Director: Prasanna Vithanage
Country: Sri Lanka
Synopsis: When lonely, tortured pawnbroker Sarathsiri meets and marries the beautiful, enigmatic Selvi, he thinks he has finally found a way to put his past behind him. But a chance visit from an old friend opens up wounds that threaten to tear open the barely healing fabric of a mutilated nation coming to grips with the unspeakable cost of a thirty year civil war. Will love help them cross the bridge? Or will the past continue to colour the present? –Official site
Review: The ethnic divide that plunged Sri Lanka into a three decade long internal war has created indelible trauma in the two peoples’ psyche. A man from the majority Sinhala and a girl from the minority Tamil were used by the director to speak of this divide, this wound. In a sense, this is not a love story, but a hate story. A hate story of two peoples, divided in mind and body, in time and space, who struggle to be free of their past.
A beautifully nuanced plot is handled even more brilliantly by a seasoned director. The conflict between the past and present of the lead actors is an inspired metaphor for the Sinhala and Tamil peoples. The music is as haunting as Shyam Fernando’s (Sarathsiri) chocolaty voice. The lush greenish-blue village lends a post-war sleepy tone to the film. The camera seems to be in love with Selvi’s (newcomer Anjali Patil) beauty, as I was. We all talk about beauty, but to see it unfold is always magical. There are many who argue that beauty is subjective. But to glimpse heaven in a pair of eyes surely qualifies you in anyone’s list?
When your ethnicity colours your values and actions, you are left with an urgent need to atone your errors. When you are victimised for being different, you seek revenge at any cost, even at the cost of happiness.
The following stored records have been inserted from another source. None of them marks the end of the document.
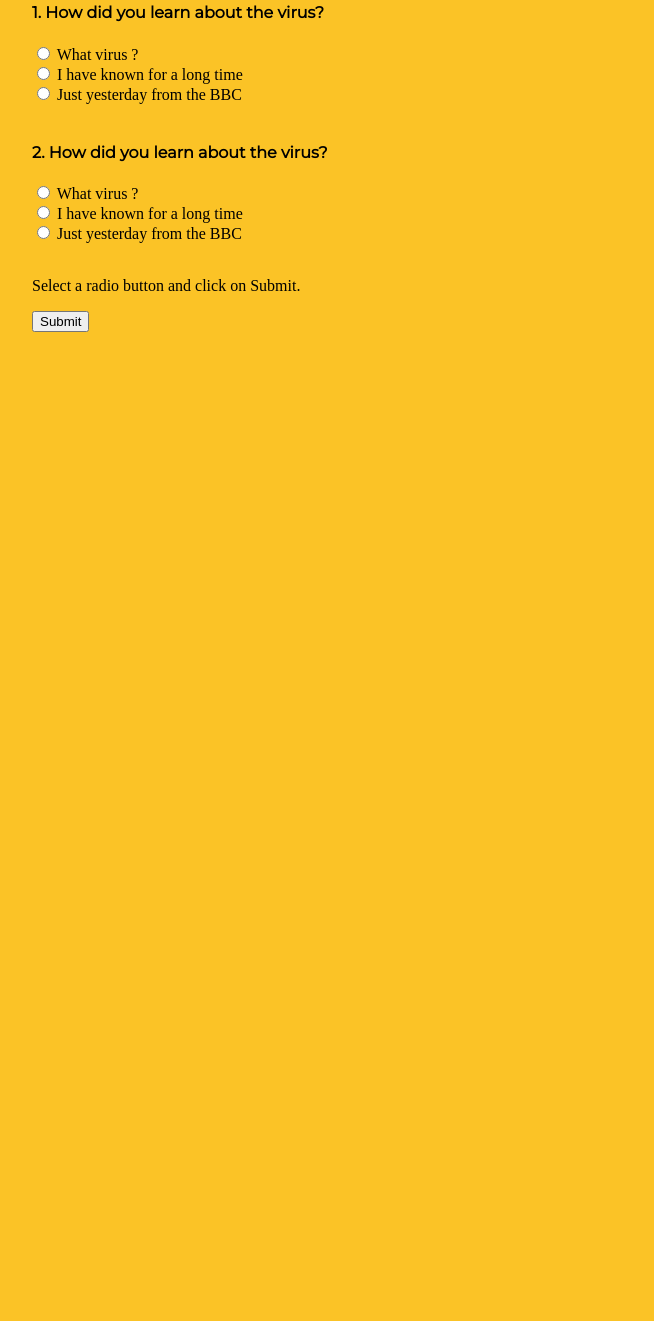
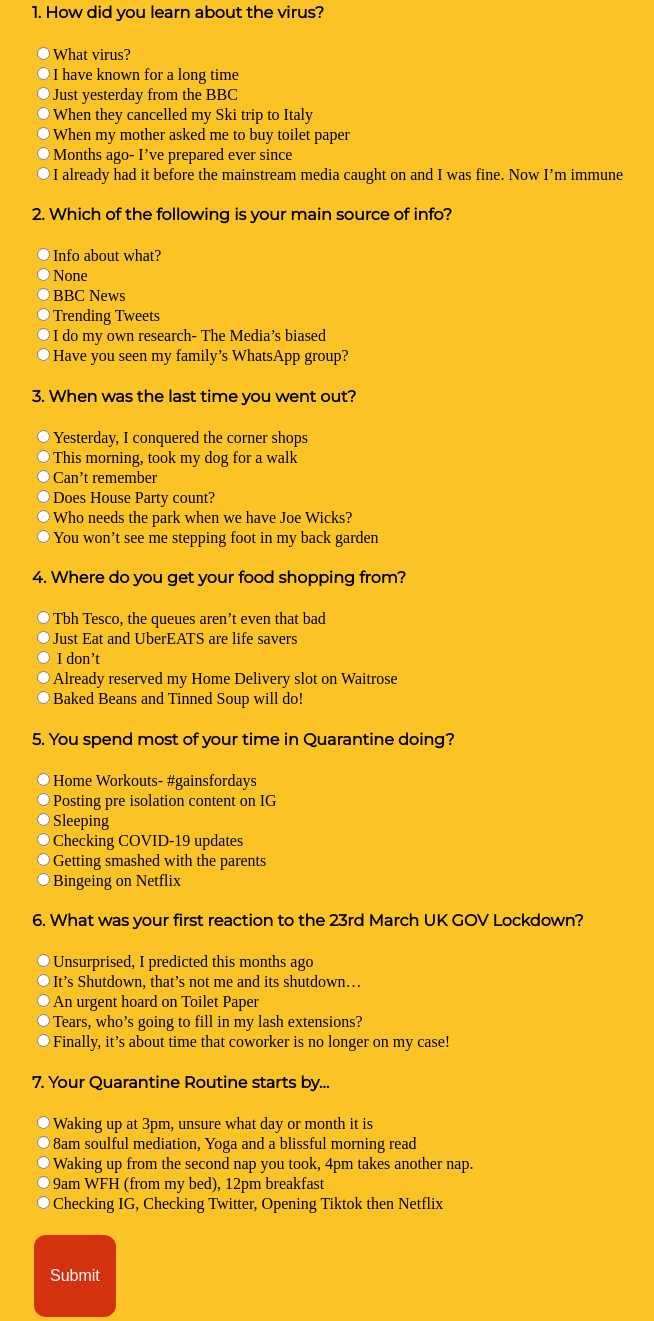
Before and after one commit to joannahodgkinson/kjpProject, a plain HTML site: page quiz.html in a window 1280 px wide. Shown: the part 225-1546 px from the top of the page, without its empty margins (28-682 px from the left). Before the commit the page ends 800 px from the top, so only its background shows below. Drawn offline with Linux system fonts and the light colour scheme; files whose address does not match are found by name; a web font is replaced by a local one.

Commit message:
inputting the quiz content as a form and adding hover to buttons

```diff
--- a/css/homeMain.css
+++ b/css/homeMain.css
@@ -27,6 +27,12 @@ h1 {
     cursor: pointer;
     border-radius: 12px;
     padding: 32px 16px;
+    transition-duration: 0.4s;
+}
+
+.quizButton:hover {
+    background-color: #1d7d9e;
+    color: white;
 }
 
 nav {
--- a/css/main.css
+++ b/css/main.css
@@ -13,6 +13,25 @@ h1 {
     font-family: 'Six Caps', sans-serif;
     margin-top: 0px;
     padding-top: 0px;
+}
+
+.quizButton {
+    background-color: #d4320e;
+    border: none;
+    color: white;
+    text-decoration: none;
+    display: inline-block;
+    font-size: 16px;
+    margin: 4px 2px;
+    cursor: pointer;
+    border-radius: 12px;
+    padding: 32px 16px;
+    transition-duration: 0.4s;
+}
+
+.quizButton:hover {
+    background-color: #1d7d9e;
+    color: white;
 }
 
 h4,
--- a/quiz.html
+++ b/quiz.html
@@ -23,35 +23,74 @@
     </header>
 
     <h1> Personality quiz </h1>
-    <div id="question1">
+
+
+
+    <form>
         <h4>1. How did you learn about the virus?</h4>
-        <input type="radio" id="oblivious1" name="q1" value="A">
-        <label for="oblivious1">What virus ?</label><br>
-        <input type="radio" id="hoarder1" name="q1" value="B">
-        <label for="hoarder1">I have known for a long time</label><br>
-        <input type="radio" id="petrified1" name="q1" value="C">
-        <label for="petrified1">Just yesterday from the BBC</label><br>
-        <br>
-    </div>
-    <div id="question2">
-        <h4>2. How did you learn about the virus?</h4>
-        <input type="radio" id="oblivious2" name="q2" value="A">
-        <label for="oblivious2">What virus ?</label><br>
-        <input type="radio" id="hoarder2" name="q2" value="B">
-        <label for="hoarder2">I have known for a long time</label><br>
-        <input type="radio" id="petrified2" name="q2" value="C">
-        <label for="petrified2">Just yesterday from the BBC</label><br>
-        <br>
-    </div>
+        <label><input type="radio" id="oblivious1" name="q1" value="1">What virus?</label> <br>
+        <label><input type="radio" id="hoarder1" name="q1" value="2">I have known for a long time</label> <br>
+        <label><input type="radio" id="petrified1" name="q1" value="3">Just yesterday from the BBC</label> <br>
+        <label><input type="radio" id=XXXX name="q1" value="4">When they cancelled my Ski trip to Italy</label> <br>
+        <label><input type="radio" id=XXXXX name="q1" value="5">When my mother asked me to buy toilet paper</label> <br>
+        <label><input type="radio" id=XXXXX name="q1" value="6">Months ago- I’ve prepared ever since</label> <br>
+        <label><input type="radio" id=XXXXX name="q1" value="7">I already had it before the mainstream media caught on and I was fine. Now I’m immune</label> <br>
 
-    <p>
-        Select a radio button and click on Submit.
-    </p>
-    <button type="button" onclick="displayRadioValue()">
-        Submit
-    </button>
-    <br>
-    <div id="result"></div>
+
+        <h4>2. Which of the following is your main source of info?</h4>
+        <label><input type="radio" id="oblivious1" name="q2" value="1">Info about what?</label> <br>
+        <label><input type="radio" id="hoarder1" name="q2" value="2">None</label> <br>
+        <label><input type="radio" id="petrified1" name="q2" value="3">BBC News</label> <br>
+        <label><input type="radio" id=XXXX name="q2" value="4">Trending Tweets</label> <br>
+        <label><input type="radio" id=XXXXX name="q2" value="5">I do my own research- The Media’s biased</label> <br>
+        <label><input type="radio" id=XXXXX name="q2" value="6">Have you seen my family’s WhatsApp group?</label> <br>
+
+        <h4>3. When was the last time you went out?</h4>
+        <label><input type="radio" id="oblivious1" name="q3" value="1">Yesterday, I conquered the corner shops</label> <br>
+        <label><input type="radio" id="hoarder1" name="q3" value="2">This morning, took my dog for a walk</label> <br>
+        <label><input type="radio" id="petrified1" name="q3" value="3">Can’t remember</label> <br>
+        <label><input type="radio" id=XXXX name="q3" value="4">Does House Party count?</label> <br>
+        <label><input type="radio" id=XXXXX name="q3" value="5">Who needs the park when we have Joe Wicks?</label> <br>
+        <label><input type="radio" id=XXXXX name="q3" value="6">You won’t see me stepping foot in my back garden</label> <br>
+
+        <h4>4. Where do you get your food shopping from?</h4>
+        <label><input type="radio" id="oblivious1" name="q4" value="1">Tbh Tesco, the queues aren’t even that bad</label> <br>
+        <label><input type="radio" id="hoarder1" name="q4" value="2">Just Eat and UberEATS are life savers</label> <br>
+        <label><input type="radio" id="petrified1" name="q4" value="3"> I don’t</label> <br>
+        <label><input type="radio" id=XXXX name="q4" value="4">Already reserved my Home Delivery slot on Waitrose</label> <br>
+        <label><input type="radio" id=XXXXX name="q4" value="5">Baked Beans and Tinned Soup will do!</label> <br>
+
+
+        <h4>5. You spend most of your time in Quarantine doing?</h4>
+        <label><input type="radio" id="oblivious1" name="q5" value="1">Home Workouts- #gainsfordays</label> <br>
+        <label><input type="radio" id="hoarder1" name="q5" value="2">Posting pre isolation content on IG</label> <br>
+        <label><input type="radio" id="petrified1" name="q5" value="3">Sleeping</label> <br>
+        <label><input type="radio" id=XXXX name="q5" value="4">Checking COVID-19 updates</label> <br>
+        <label><input type="radio" id=XXXXX name="q5" value="5">Getting smashed with the parents</label> <br>
+        <label><input type="radio" id=XXXXX name="q5" value="6">Bingeing on Netflix</label> <br>
+
+        <h4>6. What was your first reaction to the 23rd March UK GOV Lockdown?</h4>
+        <label><input type="radio" id="oblivious1" name="q6" value="1">Unsurprised, I predicted this months ago</label> <br>
+        <label><input type="radio" id="hoarder1" name="q6" value="2">It’s Shutdown, that’s not me and its shutdown…</label> <br>
+        <label><input type="radio" id="petrified1" name="q6" value="3">An urgent hoard on Toilet Paper</label> <br>
+        <label><input type="radio" id=XXXX name="q6" value="4">Tears, who’s going to fill in my lash extensions?</label> <br>
+        <label><input type="radio" id=XXXXX name="q6" value="5">Finally, it’s about time that coworker is no longer on my case!</label> <br>
+
+        <h4>7. Your Quarantine Routine starts by…</h4>
+        <label><input type="radio" id="oblivious1" name="q7" value="1">Waking up at 3pm, unsure what day or month it is</label> <br>
+        <label><input type="radio" id="hoarder1" name="q7" value="2">8am soulful mediation, Yoga and a blissful morning read</label> <br>
+        <label><input type="radio" id="petrified1" name="q7" value="3">Waking up from the second nap you took, 4pm takes another nap.</label> <br>
+        <label><input type="radio" id=XXXX name="q7" value="4">9am WFH (from my bed), 12pm breakfast</label> <br>
+        <label><input type="radio" id=XXXXX name="q7" value="5">Checking IG, Checking Twitter, Opening Tiktok then Netflix</label> <br>
+
+        <br> <button type="submit" class="quizButton" value="Submit">Submit</button>
+
+    </form>
+
+    <p id="answer"></p>
+    <p id="answer2"></p>
+
+
 </body>
 
 </html>
```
You fall in love with the enemy. The lion sleeps with the lamb, but when they wake up, they are still predator and prey. Love, sometimes is just not enough.